- [Records from a collection]:
=-=-=-=-=

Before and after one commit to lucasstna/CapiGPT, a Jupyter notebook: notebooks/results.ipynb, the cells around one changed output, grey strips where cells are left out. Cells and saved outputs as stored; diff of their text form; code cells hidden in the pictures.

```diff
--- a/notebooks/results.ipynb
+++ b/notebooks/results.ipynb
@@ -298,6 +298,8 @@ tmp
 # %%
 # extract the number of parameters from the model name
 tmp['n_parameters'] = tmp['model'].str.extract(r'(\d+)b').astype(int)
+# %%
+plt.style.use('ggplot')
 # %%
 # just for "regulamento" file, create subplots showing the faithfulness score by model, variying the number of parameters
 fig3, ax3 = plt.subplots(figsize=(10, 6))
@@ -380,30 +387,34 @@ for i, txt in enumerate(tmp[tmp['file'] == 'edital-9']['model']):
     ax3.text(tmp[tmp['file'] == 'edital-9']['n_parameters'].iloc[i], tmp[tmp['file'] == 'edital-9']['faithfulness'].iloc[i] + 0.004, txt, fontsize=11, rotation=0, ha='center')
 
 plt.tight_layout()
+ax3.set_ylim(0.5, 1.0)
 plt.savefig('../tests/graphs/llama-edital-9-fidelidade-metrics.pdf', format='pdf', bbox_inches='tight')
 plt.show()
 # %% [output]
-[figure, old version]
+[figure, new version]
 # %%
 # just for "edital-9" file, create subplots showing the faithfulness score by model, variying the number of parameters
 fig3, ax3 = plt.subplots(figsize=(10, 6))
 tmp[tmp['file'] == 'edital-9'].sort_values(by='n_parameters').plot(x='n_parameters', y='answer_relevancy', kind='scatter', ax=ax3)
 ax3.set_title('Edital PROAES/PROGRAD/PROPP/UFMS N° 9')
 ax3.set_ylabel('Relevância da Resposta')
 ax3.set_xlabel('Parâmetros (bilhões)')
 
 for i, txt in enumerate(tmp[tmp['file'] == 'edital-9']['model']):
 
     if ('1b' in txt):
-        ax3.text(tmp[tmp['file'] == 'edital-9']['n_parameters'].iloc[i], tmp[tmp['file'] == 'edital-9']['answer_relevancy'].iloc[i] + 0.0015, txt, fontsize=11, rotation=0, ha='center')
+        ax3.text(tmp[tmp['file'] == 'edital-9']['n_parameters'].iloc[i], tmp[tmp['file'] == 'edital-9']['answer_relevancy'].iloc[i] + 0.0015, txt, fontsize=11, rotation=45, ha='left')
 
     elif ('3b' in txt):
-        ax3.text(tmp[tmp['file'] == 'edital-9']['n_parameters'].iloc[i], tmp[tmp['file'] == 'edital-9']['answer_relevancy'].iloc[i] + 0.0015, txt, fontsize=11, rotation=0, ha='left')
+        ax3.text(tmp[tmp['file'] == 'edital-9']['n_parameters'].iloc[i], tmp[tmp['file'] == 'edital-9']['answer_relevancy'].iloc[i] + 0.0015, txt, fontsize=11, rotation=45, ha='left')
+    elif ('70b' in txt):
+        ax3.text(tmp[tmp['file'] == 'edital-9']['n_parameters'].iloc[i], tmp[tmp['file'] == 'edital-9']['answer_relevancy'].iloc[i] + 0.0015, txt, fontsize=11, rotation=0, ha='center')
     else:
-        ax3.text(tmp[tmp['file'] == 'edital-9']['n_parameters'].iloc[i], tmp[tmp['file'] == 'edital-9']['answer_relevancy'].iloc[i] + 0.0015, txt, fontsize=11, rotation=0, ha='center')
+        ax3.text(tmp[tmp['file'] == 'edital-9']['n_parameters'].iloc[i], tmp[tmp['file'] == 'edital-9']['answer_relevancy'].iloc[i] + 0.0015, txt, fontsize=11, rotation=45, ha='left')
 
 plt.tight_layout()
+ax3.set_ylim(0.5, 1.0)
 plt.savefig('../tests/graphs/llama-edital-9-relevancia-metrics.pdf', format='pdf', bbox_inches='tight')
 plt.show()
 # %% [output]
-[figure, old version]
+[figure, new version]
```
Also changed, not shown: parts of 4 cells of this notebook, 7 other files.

=-=-=-=-=

- [Problem description]:
Print out every entry, keeping each one exact.

- [Response area]:
Before and after one commit to lucasstna/CapiGPT, a Jupyter notebook: notebooks/results.ipynb, the cells around one changed output, grey strips where cells are left out. Cells and saved outputs as stored; diff of their text form; code cells hidden in the pictures.

```diff
--- a/notebooks/results.ipynb
+++ b/notebooks/results.ipynb
@@ -298,6 +298,8 @@ tmp
 # %%
 # extract the number of parameters from the model name
 tmp['n_parameters'] = tmp['model'].str.extract(r'(\d+)b').astype(int)
+# %%
+plt.style.use('ggplot')
 # %%
 # just for "regulamento" file, create subplots showing the faithfulness score by model, variying the number of parameters
 fig3, ax3 = plt.subplots(figsize=(10, 6))
@@ -380,30 +387,34 @@ for i, txt in enumerate(tmp[tmp['file'] == 'edital-9']['model']):
     ax3.text(tmp[tmp['file'] == 'edital-9']['n_parameters'].iloc[i], tmp[tmp['file'] == 'edital-9']['faithfulness'].iloc[i] + 0.004, txt, fontsize=11, rotation=0, ha='center')
 
 plt.tight_layout()
+ax3.set_ylim(0.5, 1.0)
 plt.savefig('../tests/graphs/llama-edital-9-fidelidade-metrics.pdf', format='pdf', bbox_inches='tight')
 plt.show()
 # %% [output]
-[figure, old version]
+[figure, new version]
 # %%
 # just for "edital-9" file, create subplots showing the faithfulness score by model, variying the number of parameters
 fig3, ax3 = plt.subplots(figsize=(10, 6))
 tmp[tmp['file'] == 'edital-9'].sort_values(by='n_parameters').plot(x='n_parameters', y='answer_relevancy', kind='scatter', ax=ax3)
 ax3.set_title('Edital PROAES/PROGRAD/PROPP/UFMS N° 9')
 ax3.set_ylabel('Relevância da Resposta')
 ax3.set_xlabel('Parâmetros (bilhões)')
 
 for i, txt in enumerate(tmp[tmp['file'] == 'edital-9']['model']):
 
     if ('1b' in txt):
-        ax3.text(tmp[tmp['file'] == 'edital-9']['n_parameters'].iloc[i], tmp[tmp['file'] == 'edital-9']['answer_relevancy'].iloc[i] + 0.0015, txt, fontsize=11, rotation=0, ha='center')
+        ax3.text(tmp[tmp['file'] == 'edital-9']['n_parameters'].iloc[i], tmp[tmp['file'] == 'edital-9']['answer_relevancy'].iloc[i] + 0.0015, txt, fontsize=11, rotation=45, ha='left')
 
     elif ('3b' in txt):
-        ax3.text(tmp[tmp['file'] == 'edital-9']['n_parameters'].iloc[i], tmp[tmp['file'] == 'edital-9']['answer_relevancy'].iloc[i] + 0.0015, txt, fontsize=11, rotation=0, ha='left')
+        ax3.text(tmp[tmp['file'] == 'edital-9']['n_parameters'].iloc[i], tmp[tmp['file'] == 'edital-9']['answer_relevancy'].iloc[i] + 0.0015, txt, fontsize=11, rotation=45, ha='left')
+    elif ('70b' in txt):
+        ax3.text(tmp[tmp['file'] == 'edital-9']['n_parameters'].iloc[i], tmp[tmp['file'] == 'edital-9']['answer_relevancy'].iloc[i] + 0.0015, txt, fontsize=11, rotation=0, ha='center')
     else:
-        ax3.text(tmp[tmp['file'] == 'edital-9']['n_parameters'].iloc[i], tmp[tmp['file'] == 'edital-9']['answer_relevancy'].iloc[i] + 0.0015, txt, fontsize=11, rotation=0, ha='center')
+        ax3.text(tmp[tmp['file'] == 'edital-9']['n_parameters'].iloc[i], tmp[tmp['file'] == 'edital-9']['answer_relevancy'].iloc[i] + 0.0015, txt, fontsize=11, rotation=45, ha='left')
 
 plt.tight_layout()
+ax3.set_ylim(0.5, 1.0)
 plt.savefig('../tests/graphs/llama-edital-9-relevancia-metrics.pdf', format='pdf', bbox_inches='tight')
 plt.show()
 # %% [output]
-[figure, old version]
+[figure, new version]
```
Also changed, not shown: parts of 4 cells of this notebook, 7 other files.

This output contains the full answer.